This past week the world lost a great artist and role model to cancer. The actor Chadwick Boseman had portrayed in film and television many significant Black figures of our time who broke molds, including the athlete Jackie Robinson (first African American to play in Major League Baseball in the modern era), Justice Thurgood Marshall (first African American Justice on the U.S. Supreme Court), and multi-talented musician James Brown (one of the first African American inductees into the Rock and Roll Hall of Fame). Many may know him best for his role in the film “Black Panther,” where he portrayed T’Challa–Black Panther, a superhero based on a Marvel Comics character. As a Washington Post article put it, Mr. Boseman’s role “became a symbol of pride for many Black moviegoers who had never before seen a superhero on the screen who looked like them.” In addition, he challenged writers and producers to not stereotype cast Black people as criminals and drug addicts in film and television.
In May 2018, Mr. Boseman gave the commencement address at Howard University, a prestigious HBCU in Washington, DC. An alumnus of Howard, his address included this (minute 31:35): “[…] when you … are deciding on next steps, you would rather find purpose than a job or career. Purpose crosses disciplines. Purpose is an essential element of you. It is the reason you are on the planet at this particular time in history. Your very existence is wrapped up in the things you are here to fulfill. […] the struggles along the way are only meant to shape you for your purpose.” He went on to say that when he began to challenge the system that relegated his culture to victimhood and stereotypes, a different path opened up for him. He discovered his purpose.
Purpose is what helps me get out of bed when it feels like the world is going to Hades in a handcart; when I’m mentally hobbled by the need to get ‘er all done but I don’t know where to start; when I squabble with loved ones over inconsequential things because I’ve lost focus on what really matters.
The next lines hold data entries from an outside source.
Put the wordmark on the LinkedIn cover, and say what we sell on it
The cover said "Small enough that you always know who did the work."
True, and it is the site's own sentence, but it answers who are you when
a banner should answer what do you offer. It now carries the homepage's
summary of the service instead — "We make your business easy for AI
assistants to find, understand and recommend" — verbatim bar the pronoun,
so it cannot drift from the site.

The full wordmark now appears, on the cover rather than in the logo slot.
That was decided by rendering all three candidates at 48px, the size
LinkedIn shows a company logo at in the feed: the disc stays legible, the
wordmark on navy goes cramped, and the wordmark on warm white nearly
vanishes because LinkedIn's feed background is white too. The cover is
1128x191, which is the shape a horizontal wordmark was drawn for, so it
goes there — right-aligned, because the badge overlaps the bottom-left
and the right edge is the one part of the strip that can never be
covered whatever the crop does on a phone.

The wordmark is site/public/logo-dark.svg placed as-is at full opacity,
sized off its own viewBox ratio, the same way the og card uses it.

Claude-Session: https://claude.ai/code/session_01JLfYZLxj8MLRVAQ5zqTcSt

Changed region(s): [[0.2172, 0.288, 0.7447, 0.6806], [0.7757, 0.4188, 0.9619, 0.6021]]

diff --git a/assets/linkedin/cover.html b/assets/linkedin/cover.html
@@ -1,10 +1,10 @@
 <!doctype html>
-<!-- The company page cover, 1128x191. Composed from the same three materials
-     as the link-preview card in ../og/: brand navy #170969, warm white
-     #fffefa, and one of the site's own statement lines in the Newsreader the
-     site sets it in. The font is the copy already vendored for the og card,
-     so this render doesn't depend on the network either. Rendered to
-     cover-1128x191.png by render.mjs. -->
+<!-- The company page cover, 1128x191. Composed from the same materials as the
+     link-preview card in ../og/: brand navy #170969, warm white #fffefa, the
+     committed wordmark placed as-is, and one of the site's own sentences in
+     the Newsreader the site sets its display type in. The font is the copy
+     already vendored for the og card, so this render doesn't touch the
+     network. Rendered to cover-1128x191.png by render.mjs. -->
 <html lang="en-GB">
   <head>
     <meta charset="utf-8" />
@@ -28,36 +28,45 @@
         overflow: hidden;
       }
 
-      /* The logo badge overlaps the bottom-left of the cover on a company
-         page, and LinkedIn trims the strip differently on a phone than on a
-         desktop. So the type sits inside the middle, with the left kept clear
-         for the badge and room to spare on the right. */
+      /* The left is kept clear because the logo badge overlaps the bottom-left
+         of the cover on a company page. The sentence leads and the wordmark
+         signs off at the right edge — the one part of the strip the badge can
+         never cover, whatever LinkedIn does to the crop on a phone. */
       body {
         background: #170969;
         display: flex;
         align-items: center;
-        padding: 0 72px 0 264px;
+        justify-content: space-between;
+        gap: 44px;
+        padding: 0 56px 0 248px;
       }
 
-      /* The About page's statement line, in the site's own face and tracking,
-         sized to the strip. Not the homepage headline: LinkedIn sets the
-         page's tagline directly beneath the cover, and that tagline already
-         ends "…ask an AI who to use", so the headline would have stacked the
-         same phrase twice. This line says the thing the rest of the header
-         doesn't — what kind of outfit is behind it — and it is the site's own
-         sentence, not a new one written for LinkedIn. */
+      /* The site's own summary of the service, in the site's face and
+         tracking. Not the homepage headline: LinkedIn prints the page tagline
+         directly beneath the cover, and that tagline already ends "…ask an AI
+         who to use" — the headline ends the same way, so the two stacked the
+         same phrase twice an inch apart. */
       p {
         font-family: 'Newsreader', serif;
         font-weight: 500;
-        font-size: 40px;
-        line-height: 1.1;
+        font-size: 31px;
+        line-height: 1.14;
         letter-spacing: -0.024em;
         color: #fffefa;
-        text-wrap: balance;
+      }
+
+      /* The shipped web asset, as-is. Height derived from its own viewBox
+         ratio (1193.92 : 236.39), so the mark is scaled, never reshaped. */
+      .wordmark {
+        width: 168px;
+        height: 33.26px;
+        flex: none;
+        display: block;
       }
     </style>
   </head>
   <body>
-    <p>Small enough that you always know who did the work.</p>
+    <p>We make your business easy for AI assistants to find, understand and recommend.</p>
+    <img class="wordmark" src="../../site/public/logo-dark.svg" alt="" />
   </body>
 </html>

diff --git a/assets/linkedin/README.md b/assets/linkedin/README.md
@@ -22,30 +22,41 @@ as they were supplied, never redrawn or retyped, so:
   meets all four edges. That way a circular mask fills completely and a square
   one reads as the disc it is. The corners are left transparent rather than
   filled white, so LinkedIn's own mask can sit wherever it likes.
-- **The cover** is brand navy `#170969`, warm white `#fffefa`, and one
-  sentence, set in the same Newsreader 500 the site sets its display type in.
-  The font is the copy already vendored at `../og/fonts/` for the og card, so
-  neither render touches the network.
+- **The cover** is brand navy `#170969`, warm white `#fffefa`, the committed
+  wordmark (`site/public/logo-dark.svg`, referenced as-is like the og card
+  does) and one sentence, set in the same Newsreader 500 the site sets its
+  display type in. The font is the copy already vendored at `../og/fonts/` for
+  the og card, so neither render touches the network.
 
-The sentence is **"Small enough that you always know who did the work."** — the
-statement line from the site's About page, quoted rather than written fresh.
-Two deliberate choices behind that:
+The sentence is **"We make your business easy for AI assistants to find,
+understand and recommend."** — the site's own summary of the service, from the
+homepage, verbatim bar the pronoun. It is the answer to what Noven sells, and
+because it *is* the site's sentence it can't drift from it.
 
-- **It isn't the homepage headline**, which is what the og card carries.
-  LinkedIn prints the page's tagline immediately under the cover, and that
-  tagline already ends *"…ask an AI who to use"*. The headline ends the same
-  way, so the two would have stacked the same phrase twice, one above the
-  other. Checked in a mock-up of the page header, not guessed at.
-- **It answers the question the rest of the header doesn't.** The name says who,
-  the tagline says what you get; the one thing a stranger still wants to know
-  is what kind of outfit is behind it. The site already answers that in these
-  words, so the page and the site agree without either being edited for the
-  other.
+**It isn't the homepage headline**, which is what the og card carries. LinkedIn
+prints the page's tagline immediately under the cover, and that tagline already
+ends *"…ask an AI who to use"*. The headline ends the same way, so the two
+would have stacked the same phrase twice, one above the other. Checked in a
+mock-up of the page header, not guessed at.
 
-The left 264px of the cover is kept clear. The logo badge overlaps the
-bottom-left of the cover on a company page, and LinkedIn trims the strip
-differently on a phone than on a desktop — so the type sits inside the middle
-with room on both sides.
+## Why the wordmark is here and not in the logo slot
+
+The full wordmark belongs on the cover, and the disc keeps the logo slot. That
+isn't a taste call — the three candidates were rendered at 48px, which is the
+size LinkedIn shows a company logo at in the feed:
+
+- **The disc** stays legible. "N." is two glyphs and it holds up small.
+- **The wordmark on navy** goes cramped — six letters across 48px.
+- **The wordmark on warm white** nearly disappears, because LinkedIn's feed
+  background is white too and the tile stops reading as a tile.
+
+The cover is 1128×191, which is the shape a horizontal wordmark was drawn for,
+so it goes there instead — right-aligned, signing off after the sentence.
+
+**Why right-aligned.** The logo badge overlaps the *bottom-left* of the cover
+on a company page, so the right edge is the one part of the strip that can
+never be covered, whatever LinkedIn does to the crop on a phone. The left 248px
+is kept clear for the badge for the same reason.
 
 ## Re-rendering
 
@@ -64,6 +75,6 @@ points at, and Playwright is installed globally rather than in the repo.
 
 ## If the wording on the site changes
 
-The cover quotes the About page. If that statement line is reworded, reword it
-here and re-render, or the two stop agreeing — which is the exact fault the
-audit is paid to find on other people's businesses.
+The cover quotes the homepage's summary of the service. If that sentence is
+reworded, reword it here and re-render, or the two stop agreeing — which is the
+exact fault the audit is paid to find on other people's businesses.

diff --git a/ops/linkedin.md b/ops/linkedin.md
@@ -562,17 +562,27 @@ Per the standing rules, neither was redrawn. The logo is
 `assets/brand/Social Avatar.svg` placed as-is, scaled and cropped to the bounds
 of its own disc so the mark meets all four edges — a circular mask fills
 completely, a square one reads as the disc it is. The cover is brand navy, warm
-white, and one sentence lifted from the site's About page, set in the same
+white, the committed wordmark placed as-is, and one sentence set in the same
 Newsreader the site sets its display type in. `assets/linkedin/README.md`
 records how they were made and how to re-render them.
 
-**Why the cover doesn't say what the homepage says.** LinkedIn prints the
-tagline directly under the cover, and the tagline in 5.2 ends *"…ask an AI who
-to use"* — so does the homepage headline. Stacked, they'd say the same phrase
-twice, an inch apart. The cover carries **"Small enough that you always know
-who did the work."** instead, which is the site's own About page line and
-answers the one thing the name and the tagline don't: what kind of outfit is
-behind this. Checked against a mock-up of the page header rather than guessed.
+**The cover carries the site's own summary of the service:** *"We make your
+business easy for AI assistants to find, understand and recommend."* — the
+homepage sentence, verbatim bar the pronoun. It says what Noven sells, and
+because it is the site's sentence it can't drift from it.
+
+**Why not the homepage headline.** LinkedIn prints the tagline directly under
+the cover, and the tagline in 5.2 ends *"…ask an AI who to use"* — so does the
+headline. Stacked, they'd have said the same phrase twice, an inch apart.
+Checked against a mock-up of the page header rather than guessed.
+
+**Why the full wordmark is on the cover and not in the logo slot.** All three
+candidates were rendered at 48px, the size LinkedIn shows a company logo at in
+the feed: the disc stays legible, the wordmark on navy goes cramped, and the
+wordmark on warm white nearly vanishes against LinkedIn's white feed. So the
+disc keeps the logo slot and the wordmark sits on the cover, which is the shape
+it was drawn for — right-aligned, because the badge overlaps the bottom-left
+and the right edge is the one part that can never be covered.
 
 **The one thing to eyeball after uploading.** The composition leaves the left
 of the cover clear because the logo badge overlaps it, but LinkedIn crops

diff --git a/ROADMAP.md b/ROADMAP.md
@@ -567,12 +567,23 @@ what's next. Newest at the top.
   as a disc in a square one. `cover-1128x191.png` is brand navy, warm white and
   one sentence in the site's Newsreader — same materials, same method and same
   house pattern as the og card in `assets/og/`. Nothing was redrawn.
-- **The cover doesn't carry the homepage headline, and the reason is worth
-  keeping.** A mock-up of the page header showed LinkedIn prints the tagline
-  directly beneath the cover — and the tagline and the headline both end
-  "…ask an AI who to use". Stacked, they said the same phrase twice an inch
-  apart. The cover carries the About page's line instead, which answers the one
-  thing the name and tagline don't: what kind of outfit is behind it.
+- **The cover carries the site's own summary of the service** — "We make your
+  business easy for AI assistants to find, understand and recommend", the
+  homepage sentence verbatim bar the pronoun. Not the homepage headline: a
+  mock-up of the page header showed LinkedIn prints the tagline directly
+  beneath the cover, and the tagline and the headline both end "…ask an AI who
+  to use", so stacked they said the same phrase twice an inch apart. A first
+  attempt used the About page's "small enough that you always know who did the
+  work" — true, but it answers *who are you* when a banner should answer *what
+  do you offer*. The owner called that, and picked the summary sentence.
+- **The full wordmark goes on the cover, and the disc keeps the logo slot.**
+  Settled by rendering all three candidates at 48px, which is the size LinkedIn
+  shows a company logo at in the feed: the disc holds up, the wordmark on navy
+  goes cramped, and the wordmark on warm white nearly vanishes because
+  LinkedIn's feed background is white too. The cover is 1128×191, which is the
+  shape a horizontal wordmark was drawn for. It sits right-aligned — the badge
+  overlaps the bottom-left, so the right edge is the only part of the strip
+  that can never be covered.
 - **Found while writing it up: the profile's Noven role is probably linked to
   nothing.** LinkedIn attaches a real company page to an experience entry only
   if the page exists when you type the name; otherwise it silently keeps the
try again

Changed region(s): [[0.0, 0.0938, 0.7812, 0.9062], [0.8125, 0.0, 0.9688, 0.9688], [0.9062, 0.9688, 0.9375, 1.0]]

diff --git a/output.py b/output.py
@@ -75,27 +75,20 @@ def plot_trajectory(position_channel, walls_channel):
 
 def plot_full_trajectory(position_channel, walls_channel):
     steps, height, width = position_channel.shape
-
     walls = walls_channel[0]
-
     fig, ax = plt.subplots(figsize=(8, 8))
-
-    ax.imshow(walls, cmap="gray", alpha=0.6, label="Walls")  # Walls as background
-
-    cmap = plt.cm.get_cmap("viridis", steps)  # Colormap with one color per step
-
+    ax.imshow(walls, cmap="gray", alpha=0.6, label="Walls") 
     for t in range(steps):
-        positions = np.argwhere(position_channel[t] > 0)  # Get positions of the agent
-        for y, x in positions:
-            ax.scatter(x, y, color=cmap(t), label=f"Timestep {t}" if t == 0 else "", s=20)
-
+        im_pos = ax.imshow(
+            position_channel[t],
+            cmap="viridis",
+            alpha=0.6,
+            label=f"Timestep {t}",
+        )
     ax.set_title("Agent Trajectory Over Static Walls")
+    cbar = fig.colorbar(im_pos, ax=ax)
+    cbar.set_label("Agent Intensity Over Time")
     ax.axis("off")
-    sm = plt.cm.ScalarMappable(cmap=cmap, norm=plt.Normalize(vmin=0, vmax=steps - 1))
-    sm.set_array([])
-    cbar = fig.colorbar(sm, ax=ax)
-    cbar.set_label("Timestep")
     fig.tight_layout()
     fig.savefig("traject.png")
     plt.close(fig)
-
Purpose is what drives me to log forty hours a week working for a global company to pay the bills and another twenty hours on my creative writing—articles, books, this blog—so that one day I can quit my other job. I’m exhausted yet my purpose keeps me going. What’s my purpose? To inspire others to explore their full potential and discover their joy and purpose by reframing their outlook about themselves and life.
I began to understand my purpose because of struggle. I got here because I questioned my culture’s generational stereotypes about women, their roles, their abilities, and their worthiness. I got here because I didn’t like seeing others struggle after I found a better way. I got here because at times others believed in me more than I believed in me. And now I want to pay it forward.
In the larger scheme, I believe we are all here today playing a role in the history of humanity for a greater purpose, to move us forward in our evolution, arcing toward the trajectory of goodness. What is your purpose that gets you out of bed every morning? What challenges are you determined to push through to meet it? How will you contribute toward moving humanity along this arc?
“The light of new realization shines on you today,” Mr. Boseman concluded his commencement address. “Press on with purpose.”
Thrive on purpose. We are all counting on one another to become the potential inside just waiting to bloom.